Postscript by Martin Jean


Martin Jean

November’s launch of the ISM’s interdisciplinary Program in Music and the Black Church was the culmination of a longstanding dream and planning phase. I am grateful to Terrance McQueen for his reflection on it, and doubly grateful to Prof. Braxton Shelley for curating and leading it.

For my part, it represented the best of what the ISM was founded to do. We were honored to spend a life-changing evening with some of the leading Gospel instrumentalists of the age, as well as scholars who have devoted their life to understanding, interpreting, and preserving the meaning of this immense body of work. Dr. Cornel West claims that Gospel music is America’s greatest musical gift to the world. We heard evidence of this on November 3.

Marquand was at COVID capacity that evening, and we were joined then and through later viewing by thousands of others who have shared their own thanks for these great gifts. But these thought leaders have made us aware that we were joined by still more – by the people, living and dead, whose life experiences shaped, nurtured, and transmitted this music through the generations. We worshiped that evening with saints and angels and the whole company of heaven, and my heart was overflowing with thanks for this feast of music and prayer.

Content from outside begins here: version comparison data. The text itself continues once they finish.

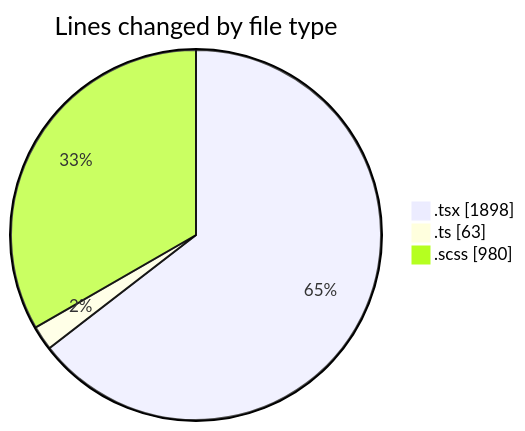
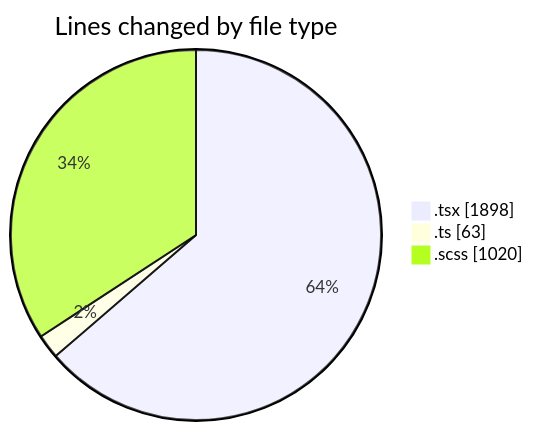
Before and after one commit to momahboobian/code-tracking: the first of 2 diagrams in 2025-04-02/cda/README.md, drawn with Mermaid. The commit also changed other lines of this file and 1 other file, not shown here.

````diff
--- a/2025-04-02/cda/README.md
+++ b/2025-04-02/cda/README.md
@@ -30,7 +30,7 @@
 ```mermaid
 pie showData
 title Lines changed by file type
 ".tsx" : 1898
 ".ts" : 63
-".scss" : 980
+".scss" : 1020
 ```
````
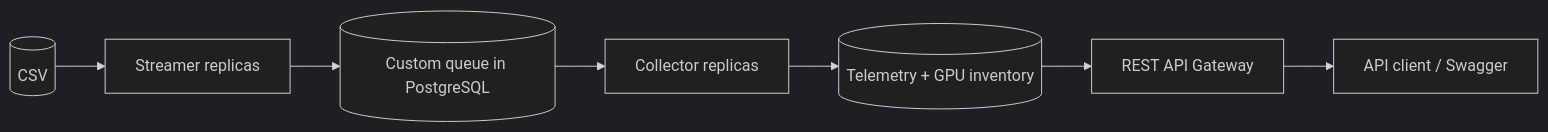
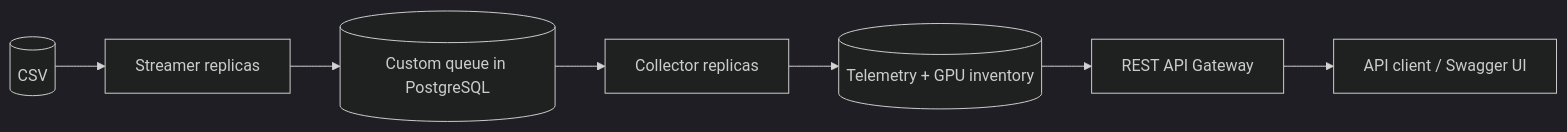
The diagram in README.md (shubhendu-abhishek/gpu-telemetry-pipeline), drawn with Mermaid (dark theme) before and after one commit. The commit also changed other lines of this file, not shown here.

````diff
--- a/README.md
+++ b/README.md
@@ -23,9 +25,9 @@
-```mermaid
+~~~mermaid
 flowchart LR
  CSV[(CSV)] --> S[Streamer replicas]
  S --> Q[(Custom queue in PostgreSQL)]
  Q --> C[Collector replicas]
  C --> DB[(Telemetry + GPU inventory)]
  DB --> API[REST API Gateway]
- API --> Client[API client / Swagger]
-```
+ API --> Client[API client / Swagger UI]
+~~~
````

This event is truly a beginning of a new chapter in ISM’s history. Music and the Black Church is a multi-pronged program that will bring classes, sounds, and practices to Yale through scholars, musicians, and church leaders. It will nurture not only Yale students, but prepare people for ministry in parishes and for leadership in the academy and society. As soon as COVID protocols allow, you will soon be reading about events to engage clergy and church musicians as well as seminars to gather young scholars who are at the beginning of their explorations of these riches. I look forward to learning alongside so many others as we walk down the path together.